Tue., April 12, 2011 10:51pm (EDT)

Governor Will Approve Sunday Sales
By Jeanne Bonner
Updated: 3 years ago

ATLANTA   —  
Senate lawmakers went on the record late Tuesday night on Sunday alcohol sales. 127 voted yay. There were 44 nays. (photo courtesy Todd Rehm)
Senate lawmakers went on the record late Tuesday night on Sunday alcohol sales. 127 voted yay. There were 44 nays. (photo courtesy Todd Rehm)
A bill that would allow communities to decide if they want local stores to sell alcohol on Sundays is heading to the Governor's desk. The bill survived many hurdles before passing in the state House late Tuesday.

When the bill re-emerged this legislative session, lawmakers said it had a good chance of passing after years of failing to gain enough support. But then the Senate’s Republican leadership delayed the vote.

The measure later passed the Senate after a three-hour debate. Then it sat for nearly a month before the House took up the measure Tuesday.

Christian groups lobbied hard against the bill, saying it would increase drinking-related driving fatalities. But Rep. Roger Williams, a Dalton Republican, says the measure merely expands Georgian's current right to drink on Sundays.

“It’s about fairness," he said from the floor of the House. "It’s not about religion. It’s not about drinking. It’s about being fair. We have a situation where local governments now are allowed to serve by the drink on Sunday yet we cannot buy packaged sales at a store on Sunday.”

Governor Nathan Deal has said he will sign the bill as long as it contains a referendum option, which it does.

He says he won’t stand in the way of local control.

"I’m not going to tell local governments what to do. I certainly do not encourage them one way or the other. I simply view this as an issue local government has a better feel for and local people have an opportunity to express their wishes."

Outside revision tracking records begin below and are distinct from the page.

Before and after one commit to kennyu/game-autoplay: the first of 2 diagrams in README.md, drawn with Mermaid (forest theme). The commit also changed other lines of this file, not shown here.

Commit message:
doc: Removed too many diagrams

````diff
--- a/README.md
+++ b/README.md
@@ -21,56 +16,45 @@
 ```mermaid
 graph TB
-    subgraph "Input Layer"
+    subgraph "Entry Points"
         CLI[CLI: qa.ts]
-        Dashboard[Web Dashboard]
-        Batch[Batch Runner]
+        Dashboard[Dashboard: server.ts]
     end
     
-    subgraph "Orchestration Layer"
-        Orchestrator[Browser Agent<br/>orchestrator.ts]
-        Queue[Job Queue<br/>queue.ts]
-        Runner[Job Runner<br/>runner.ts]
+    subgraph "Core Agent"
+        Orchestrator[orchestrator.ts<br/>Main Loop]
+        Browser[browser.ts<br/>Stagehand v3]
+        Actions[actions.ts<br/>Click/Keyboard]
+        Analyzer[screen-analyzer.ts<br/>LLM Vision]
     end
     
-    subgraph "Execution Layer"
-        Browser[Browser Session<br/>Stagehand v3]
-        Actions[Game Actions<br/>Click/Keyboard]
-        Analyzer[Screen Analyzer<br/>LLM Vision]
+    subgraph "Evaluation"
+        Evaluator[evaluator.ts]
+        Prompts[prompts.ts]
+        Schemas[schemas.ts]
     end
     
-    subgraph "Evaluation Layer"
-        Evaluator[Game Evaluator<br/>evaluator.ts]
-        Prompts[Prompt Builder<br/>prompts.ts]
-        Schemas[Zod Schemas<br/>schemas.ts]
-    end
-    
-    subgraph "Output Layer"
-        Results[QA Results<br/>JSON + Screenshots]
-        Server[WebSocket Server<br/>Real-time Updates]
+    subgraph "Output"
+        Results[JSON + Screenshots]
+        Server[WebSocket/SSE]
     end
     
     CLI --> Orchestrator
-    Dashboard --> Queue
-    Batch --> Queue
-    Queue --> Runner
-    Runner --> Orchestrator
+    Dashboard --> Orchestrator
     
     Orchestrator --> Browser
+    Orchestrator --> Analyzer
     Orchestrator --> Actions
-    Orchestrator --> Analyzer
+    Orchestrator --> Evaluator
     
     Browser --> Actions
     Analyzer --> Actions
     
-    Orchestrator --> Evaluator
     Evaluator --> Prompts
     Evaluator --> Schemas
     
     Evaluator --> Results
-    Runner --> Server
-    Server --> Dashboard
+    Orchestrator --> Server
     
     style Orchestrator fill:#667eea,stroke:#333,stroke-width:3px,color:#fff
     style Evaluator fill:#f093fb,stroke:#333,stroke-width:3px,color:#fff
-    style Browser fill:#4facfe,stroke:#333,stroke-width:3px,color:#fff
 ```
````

The Georgia Christian Coalition lobbied against the bill early in the session. But when it passed the Senate last month, the coalition's president, Jerry Luquire said he would not fight it in the House because he was confident it would pass.

Proponents of the bill have said the issue is convenience.

Horace Hamilton, a vice president with the Kroger supermarket chain in Atlanta, testified before the House Regulated Industries committee. He said ten percent of the chain’s customers only shop on Sunday. And that's what motivated him to support the bill.

“I don’t necessarily know if we will make any more money," he said after the committee meeting. "We will just make it easier for our customers to shop for all of the items we sell when they want to.”

Working moms rallied for the measure, saying Sunday is their day to do all of their grocery shopping, and they said that should include a bottle of wine if they so choose.

Assuming the Governor signs the bill, Sunday sales measures could be on ballots as soon as this fall.